"Despite challenges posed by the COVID-19 pandemic, Beijing continued its efforts to advance its overall development including steadying its economic growth, strengthening its armed forces, and taking a more assertive role in global affairs," said the almost 200-page report, released Wednesday.
The annual report is mandated by law and has been presented to Congress since 2000.
The pandemic, which showed up first as a cluster of infections in China and brought much of the world to a standstill, also ended up being "a driving force behind [China's] foreign policy efforts," the report said. "Beijing sought to deflect any culpability for the virus and its initial spread, and to capitalize on its narrative of domestic success and foreign assistance."
The DoD found that the Chinese military used the pandemic to deploy overseas and build closer ties to foreign militaries through COVID-19 related aid.
Meanwhile, the Chinese Army, despite the pandemic and clashes in India, managed to speed up training and fielding gear "from the already fast pace of recent years."
As a result, the Pentagon believes that China's leaders "are increasingly willing to confront the United States," which they see as "as increasingly determined to contain" them.
The report echoes the concerns of senior leaders in the U.S. military about the pace at which China is developing.
The report says that China aims to improve its armed forces to make them among the best in the world by 2049.

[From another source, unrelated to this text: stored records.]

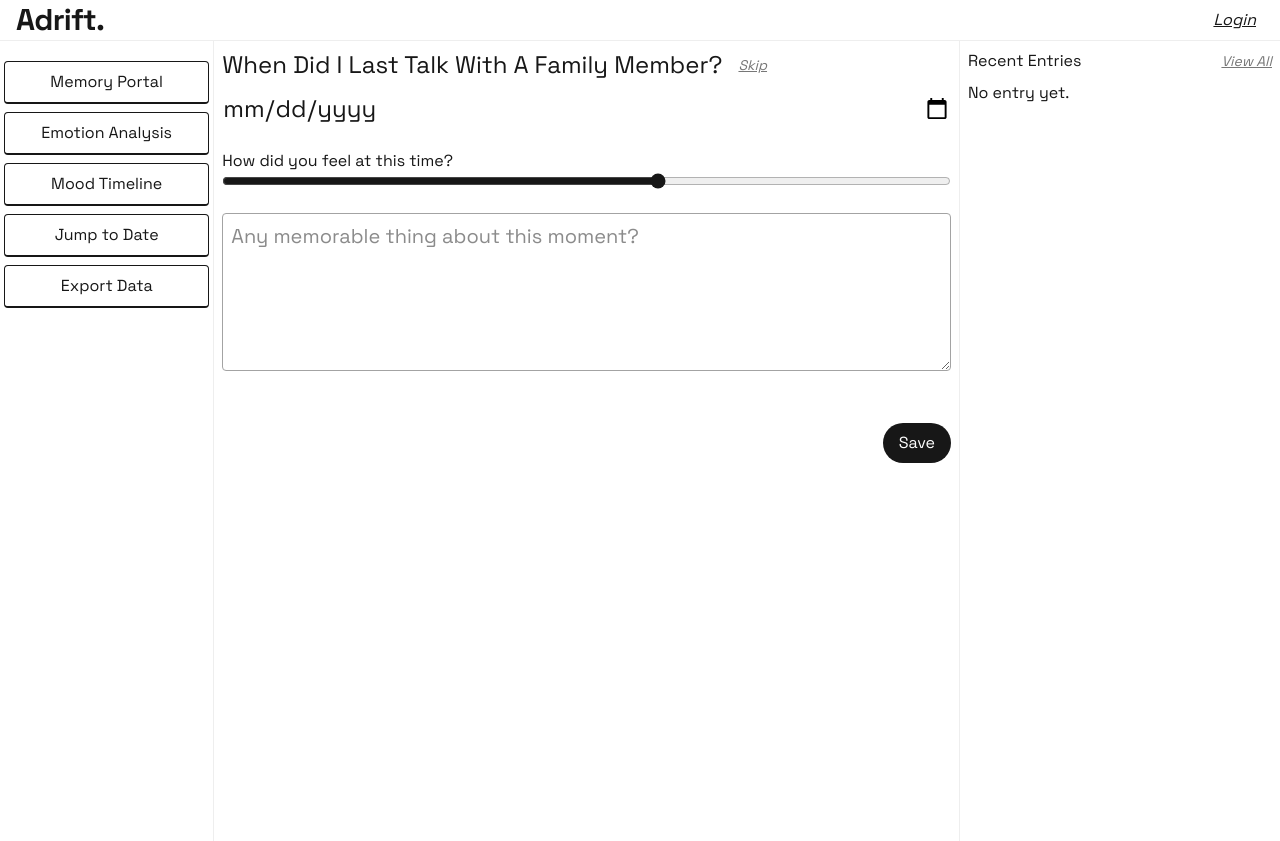
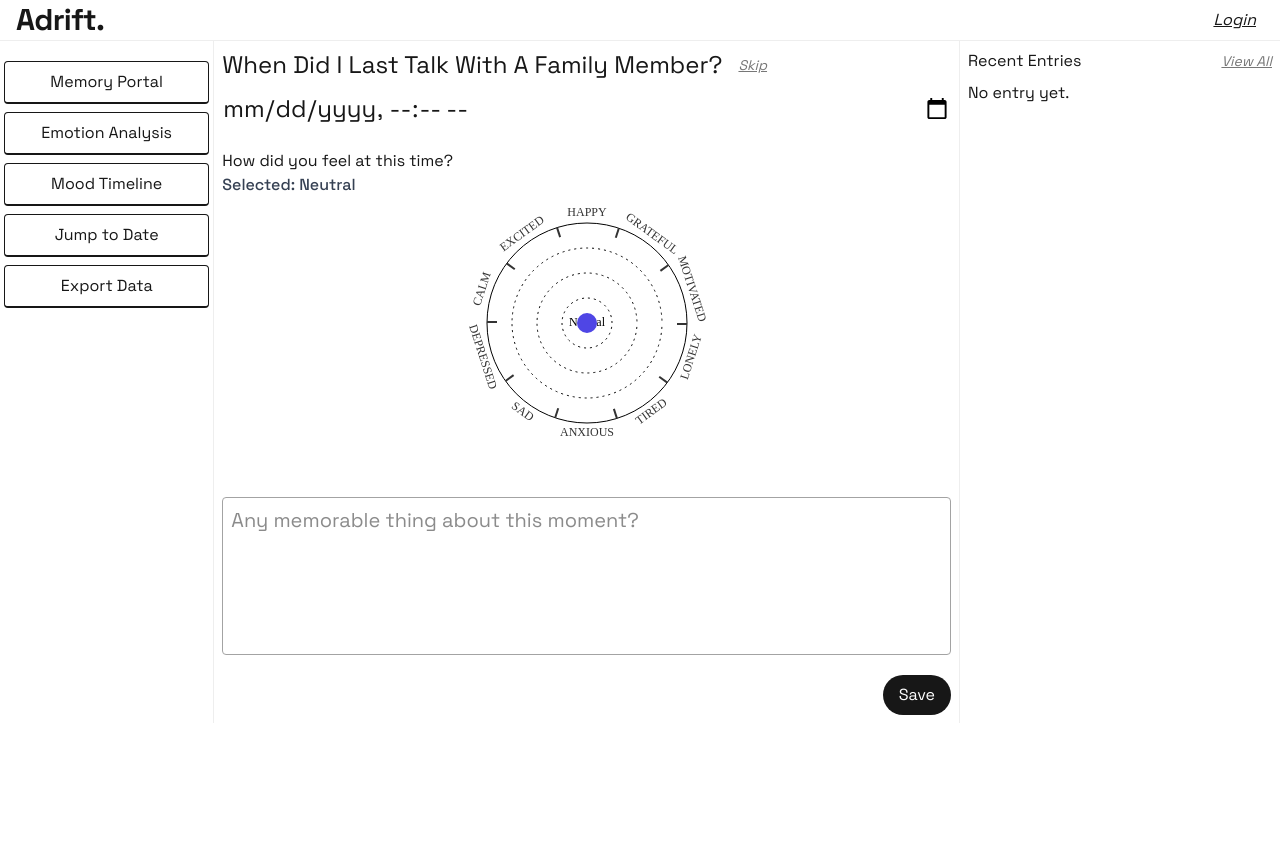
Before and after one commit to IndieCoderMM/adrift, a Next.js app: page / in a window 1280 px wide. After the commit the page ends 800 px from the top, so only its background shows below. Built offline with nearby package versions, Linux system fonts and the light colour scheme.

Commit message:
Add emotion picker

```diff
--- a/src/app/layout.tsx
+++ b/src/app/layout.tsx
@@ -22,7 +22,7 @@ export default function RootLayout({
   return (
     <html lang="en">
       <body
-        className={`${mainFont.variable} relative h-screen overflow-hidden antialiased`}
+        className={`${mainFont.variable} relative min-h-screen antialiased`}
       >
         <Navbar />
         {children}
--- /dev/null
+++ b/src/components/emotion-picker.tsx
@@ -0,0 +1,277 @@
+import { useEffect, useRef, useState } from "react";
+
+type Props = {
+  value?: number; // 0 to 1
+  onChange?: (selected: string) => void;
+  size?: number;
+  emotions?: string[];
+};
+
+const defaultEmotions = [
+  "motivated",
+  "grateful",
+  "happy",
+  "excited",
+  "calm",
+  "depressed",
+  "sad",
+  "anxious",
+  "tired",
+  "lonely",
+];
+
+const EmotionPicker = ({
+  emotions = defaultEmotions,
+  value = 0.5,
+  onChange,
+  size = 500,
+}: Props) => {
+  const canvasRef = useRef<HTMLCanvasElement | null>(null);
+  const [angle, setAngle] = useState(() => valueToAngle(value));
+  const [knob, setKnob] = useState({ x: size / 2, y: size / 2, d: 0 });
+  const [isDragging, setIsDragging] = useState(false);
+  const [selectedEmotion, setSelectedEmotion] = useState("neutral");
+
+  const center = size / 2;
+  const radius = size / 3;
+
+  useEffect(() => {
+    let emotion = "";
+    if (knob.d >= radius * 0.75) {
+      emotion = "super";
+    } else if (knob.d >= radius * 0.5) {
+      emotion = "very";
+    } else if (knob.d < radius * 0.25) {
+      emotion = "neutral";
+    }
+
+    if (emotion !== "neutral") {
+      const selected = emotions[getSegmentIndex(angle, emotions.length)];
+      emotion += ` ${selected}`;
+    }
+    setSelectedEmotion(emotion);
+    onChange?.(emotion);
+  }, [angle, knob, onChange, emotions]);
+
+  useEffect(() => {
+    const canvas = canvasRef.current;
+    if (!canvas) return;
+
+    const ctx = canvas.getContext("2d");
+    if (!ctx) return;
+
+    const draw = () => {
+      ctx.clearRect(0, 0, size * 2, size);
+
+      drawWheel(ctx, center, center, radius, "12px Space Grotesk");
+      drawRadialLabels(
+        ctx,
+        emotions,
+        center,
+        center,
+        radius + 10,
+        "12px Space Grotesk",
+        "#333",
+      );
+
+      ctx.beginPath();
+      ctx.fillStyle = "#4f46e5";
+
+      ctx.ellipse(knob.x, knob.y, 10, 10, 0, 0, 2 * Math.PI);
+      ctx.arc(knob.x, knob.y, 10, 0, 2 * Math.PI);
+      ctx.fill();
+    };
+
+    draw();
+  }, [angle, size, knob]);
+
+  const handleEvent = (e: MouseEvent | TouchEvent) => {
+    const canvas = canvasRef.current;
+    if (!canvas) return;
+
+    const rect = canvas.getBoundingClientRect();
+    const x = e instanceof MouseEvent ? e.clientX : e.touches[0].clientX;
+    const y = e instanceof MouseEvent ? e.clientY : e.touches[0].clientY;
+
+    const cx = x - rect.left;
+    const cy = y - rect.top;
+    const { angle: a, dist } = fromCenter(cx, cy, center, center);
+
+    const r = Math.min(dist, radius);
+
+    if (a >= 0 && a <= 2 * Math.PI) {
+      setAngle(a);
+      setKnob({
+        x: center + r * Math.cos(a),
+        y: center + r * Math.sin(a),
+        d: r,
+      });
+    }
+  };
+
+  useEffect(() => {
+    const up = () => setIsDragging(false);
+    const move = (e: MouseEvent | TouchEvent) => {
+      if (isDragging) {
+        handleEvent(e);
+      }
+    };
+
+    window.addEventListener("mousemove", move);
+    window.addEventListener("touchmove", move);
+    window.addEventListener("mouseup", up);
+    window.addEventListener("touchend", up);
+
+    return () => {
+      window.removeEventListener("mousemove", move);
+      window.removeEventListener("touchmove", move);
+      window.removeEventListener("mouseup", up);
+      window.removeEventListener("touchend", up);
+    };
+  }, [isDragging]);
+
+  return (
+    <div className="relative flex w-full flex-col items-center gap-4">
+      <canvas
+        ref={canvasRef}
+        width={size}
+        height={size}
+        onMouseDown={(e) => {
+          setIsDragging(true);
+          handleEvent(e.nativeEvent);
+        }}
+        onTouchStart={(e) => {
+          setIsDragging(true);
+          handleEvent(e.nativeEvent);
+        }}
+        className="cursor-pointer"
+      />
+      <div className="absolute top-0 left-0 text-center font-medium text-gray-700 capitalize">
+        Selected: {selectedEmotion}
+      </div>
+    </div>
+  );
+};
+
+function drawWheel(
+  ctx: CanvasRenderingContext2D,
+  centerX: number,
+  centerY: number,
+  radius: number,
+  font = "12px sans-serif",
+  color = "black",
+) {
+  ctx.setLineDash([0]);
+  drawCircle(ctx, centerX, centerY, radius);
+
+  ctx.setLineDash([2, 4]);
+  ctx.lineDashOffset = 2;
+  drawCircle(ctx, centerX, centerY, radius * 0.75);
+  drawCircle(ctx, centerX, centerY, radius * 0.5);
+  drawCircle(ctx, centerX, centerY, radius * 0.25);
+
+  ctx.font = font;
+  ctx.fillStyle = color;
+  ctx.textAlign = "center";
+  ctx.textBaseline = "middle";
+  ctx.fillText("Neutral", centerX, centerY);
+}
+
+function drawCircle(
+  ctx: CanvasRenderingContext2D,
+  centerX: number,
+  centerY: number,
+  radius: number,
+) {
+  ctx.beginPath();
+  ctx.ellipse(centerX, centerY, radius, radius, 0, 0, 2 * Math.PI);
+  ctx.stroke();
+}
+
+function drawRadialLabels(
+  ctx: CanvasRenderingContext2D,
+  labels: string[],
+  centerX: number,
+  centerY: number,
+  radius: number,
+  font = "12px sans-serif",
+  color = "black",
+) {
+  const total = labels.length;
+  const angleStep = (2 * Math.PI) / total;
+
+  ctx.font = font;
+  ctx.fillStyle = color;
+  ctx.textAlign = "center";
+  ctx.textBaseline = "middle";
+
+  labels.forEach((label, i) => {
+    const angle = -angleStep * i - angleStep / 2;
+
+    const x = centerX + Math.cos(angle) * radius;
+    const y = centerY + Math.sin(angle) * radius;
+
+    ctx.save();
+    ctx.translate(x, y);
+
+    // Rotate label so it faces center
+    const rotation =
+      Math.abs(angle) <= Math.PI ? angle + Math.PI / 2 : angle - Math.PI / 2;
+
+    ctx.rotate(rotation);
+    ctx.fillText(label.toUpperCase(), 0, 0);
+    ctx.restore();
+  });
+
+  const tickCount = labels.length;
+  const tickWidth = 2;
+  const tickHeight = 10;
+
+  ctx.save();
+  ctx.translate(centerX, centerY);
+
+  for (let i = 0; i < tickCount; i++) {
+    const angle = (i / tickCount) * 2 * Math.PI;
+
+    ctx.save();
+    ctx.rotate(angle + Math.PI / 2);
+    ctx.translate(0, -radius + 10);
+
+    ctx.fillStyle = color;
+    ctx.fillRect(0, 0, tickWidth, tickHeight);
+    ctx.restore();
+  }
+
+  ctx.restore();
+}
+
+function fromCenter(x: number, y: number, centerX: number, centerY: number) {
+  const dx = x - centerX;
+  const dy = y - centerY;
+  let angle = Math.atan2(dy, dx);
+  if (angle < 0) angle += 2 * Math.PI;
+
+  const dist = Math.sqrt(dx * dx + dy * dy);
+  return { angle, dist };
+}
+
+function getSegmentIndex(angle: number, totalSegs: number) {
+  const TWO_PI = 2 * Math.PI;
+  const normalized = (-(angle % TWO_PI) + TWO_PI) % TWO_PI;
+  const segmentSize = TWO_PI / totalSegs;
+  return Math.floor(normalized / segmentSize);
+}
+
+function valueToAngle(value: number) {
+  const start = Math.PI * 0.75;
+  const end = Math.PI * 2.25;
+  return start + value * (end - start);
+}
+
+function angleToValue(angle: number) {
+  const start = Math.PI * 0.75;
+  const end = Math.PI * 2.25;
+  return Math.min(Math.max((angle - start) / (end - start), 0), 1);
+}
+
+export default EmotionPicker;
--- a/src/components/prompt-form.tsx
+++ b/src/components/prompt-form.tsx
@@ -4,9 +4,8 @@ import { generateReflectionPrompt, getAiPrompt } from "@/lib/ai";
 import { usePuterStore } from "@/lib/puter";
 import { useAppStore } from "@/lib/store";
 import { generateID, getEntryKey, getQuestionKey } from "@/utils/storage";
-import { FormEventHandler, useState } from "react";
-
-const emotions = ["very sad", "sad", "neutral", "happy", "very happy"];
+import { FormEventHandler, useCallback, useState } from "react";
+import EmotionPicker from "./emotion-picker";
 
 type Status = "idle" | "uploading" | "processing" | "error" | "success";
 
@@ -24,6 +23,7 @@ const PromptForm = () => {
   const setOpenLogin = useAppStore((s) => s.setOpenLogin);
   const [status, setStatus] = useState<Status>("idle");
   const [generating, setGenerating] = useState(false);
+  const [emotion, setEmotion] = useState("");
 
   const handleGenerateReflection = async () => {
     if (!auth || !auth.isAuthenticated) {
@@ -50,6 +50,13 @@ const PromptForm = () => {
     }
   };
 
+  const handleEmotion = useCallback(
+    (emotion: string) => {
+      setEmotion(emotion);
+    },
+    [emotion],
+  );
+
   const handleSubmit: FormEventHandler<HTMLFormElement> = async (e) => {
     e.preventDefault();
     if (!auth || !auth.isAuthenticated) {
@@ -65,7 +72,6 @@ const PromptForm = () => {
 
     const formData = new FormData(form);
     const timestamp = formData.get("timestamp") as string;
-    const emotion = formData.get("emotion") as string;
     const note = formData.get("note") as string;
 
     const id = generateID();
@@ -77,7 +83,8 @@ const PromptForm = () => {
       reflection_id: reflection.id,
       label: reflection.question,
       action: reflection.action,
-      emotion: emotions[Math.max(Number(emotion), emotions.length - 1)],
+      emotion,
+      createdAt: Date.now(),
     };
 
     try {
@@ -109,7 +116,7 @@ const PromptForm = () => {
   };
 
   return (
-    <div>
+    <div className="h-full">
       <div className="mb-2 flex items-center gap-4">
         <h2 className="text-2xl capitalize">{reflection.question}</h2>
         <button
@@ -120,36 +127,39 @@ const PromptForm = () => {
         >
           {generating ? "Generating..." : "Skip"}
         </button>
+        {status !== "idle" ? (
+          <span className="ml-auto text-sm capitalize italic">{status}</span>
+        ) : null}
       </div>
-      <form onSubmit={handleSubmit} className="flex flex-col gap-4">
+      <form
+        onSubmit={handleSubmit}
+        className="relative flex h-full flex-col gap-4 overflow-y-auto"
+      >
         <div className="flex flex-col py-1">
-          <input type="date" className="text-2xl" name="timestamp" required />
-        </div>
-        <div className="flex flex-col py-1">
-          <label htmlFor="emotion">How did you feel at this time?</label>
           <input
-            type="range"
-            name="emotion"
-            id="emotion"
-            min={0}
-            max={5}
-            className="accent-fg"
+            type="datetime-local"
+            className="text-2xl"
+            name="timestamp"
+            required
           />
         </div>
+
         <div className="flex flex-col py-1">
+          <span>How did you feel at this time?</span>
+          <EmotionPicker onChange={handleEmotion} size={300} />
+        </div>
+
+        {/*//TODO: Make this modal */}
+        <div className="flex flex-col items-center justify-center py-1">
           <textarea
             name="note"
             rows={5}
-            className="border-muted resize-y rounded border p-2 text-xl focus:outline-none"
+            className="border-muted w-full resize-none rounded border p-2 text-xl focus:outline-none"
             placeholder={reflection.note_prompt}
             required
           ></textarea>
         </div>
 
-        <div className="mt-8 flex w-full items-center justify-between">
-          {status !== "idle" ? (
-            <span className="text-sm capitalize italic">{status}</span>
-          ) : null}
         <button
           type="submit"
           className="bg-fg text-bg ml-auto cursor-pointer rounded-full px-4 py-2 hover:brightness-125"
@@ -157,7 +167,6 @@ const PromptForm = () => {
         >
           Save
         </button>
-        </div>
       </form>
     </div>
   );
--- a/src/lib/ai.ts
+++ b/src/lib/ai.ts
@@ -17,7 +17,7 @@ export const getAiPrompt = ({ entry }: { entry: Partial<TimeEntry> }) => {
   return `You are an expert in personal journaling, cognitive reflection, and life-logging systems.
 You help users better understand their emotional patterns and experiences over time.
 Your task is to analyze a single TimeEntry log and provide a thoughtful, structured review.
-Be direct, but constructive. You are helping someone make meaning out of their life data.
+Always be constructive and use direct conversational tone. You are helping someone make meaning out of their life data.
 Here is the log:
   Label: ${entry.label},
   Date: ${entry.timestamp},
--- a/src/types/index.d.ts
+++ b/src/types/index.d.ts
@@ -7,6 +7,7 @@ type TimeEntry = {
   reflection_id: string;
   note?: string;
   feedback?: AIFeedback;
+  createdAt: number;
 };
 
 type Reflection = {
```
Also changed, not shown: src/components/time-logs.tsx (+8 -1 lines). Lines whose indentation alone changed are shown as unchanged.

Aside from military projections, the report also sheds more light on how U.S. officials interacted with their Chinese counterparts in 2020. Specifically, it gives more detail on the circumstances behind Joint Chiefs Chairman Gen. Mark Milley's calls to his Chinese counterpart in the turbulent, final months of Donald Trump's presidency.
The report explains that two calls occurred "at the direction of then-U.S. Secretary of Defense Mark Esper" and that, in his call, Milley was addressing "widespread speculation in [Chinese] media that the United States would deliberately instigate a conflict ... in the South China Sea."
Milley's call followed one made 10 days prior by the deputy assistant secretary of defense for China.
Pentagon officials also highlighted the report's findings on China's nuclear arsenal, which is "exceeding the pace and size the DoD projected in 2020."
The document says that China could have "up to 700 deliverable nuclear warheads by 2027" and is shooting for "at least 1,000 warheads by 2030."
Currently, China's nuclear arsenal is estimated by the Stockholm International Peace Research Institute at 320 warheads, while the United States and Russia have about 6,000 each.
The latest DoD report confirms that China "is building hundreds of new ICBM silos, and is on the cusp of a large silo-based ICBM force expansion comparable to those undertaken by other major powers."
Ultimately, the DoD's 21st report on China's military might paints a picture of a rapidly modernizing and growing force that is far from the "sizable but mostly archaic military that was poorly suited to [China's] long-term ambitions" described in the first report to Congress in 2000.
-- Konstantin Toropin can be reached at firstname.lastname@example.org. Follow him on Twitter @ktoropin.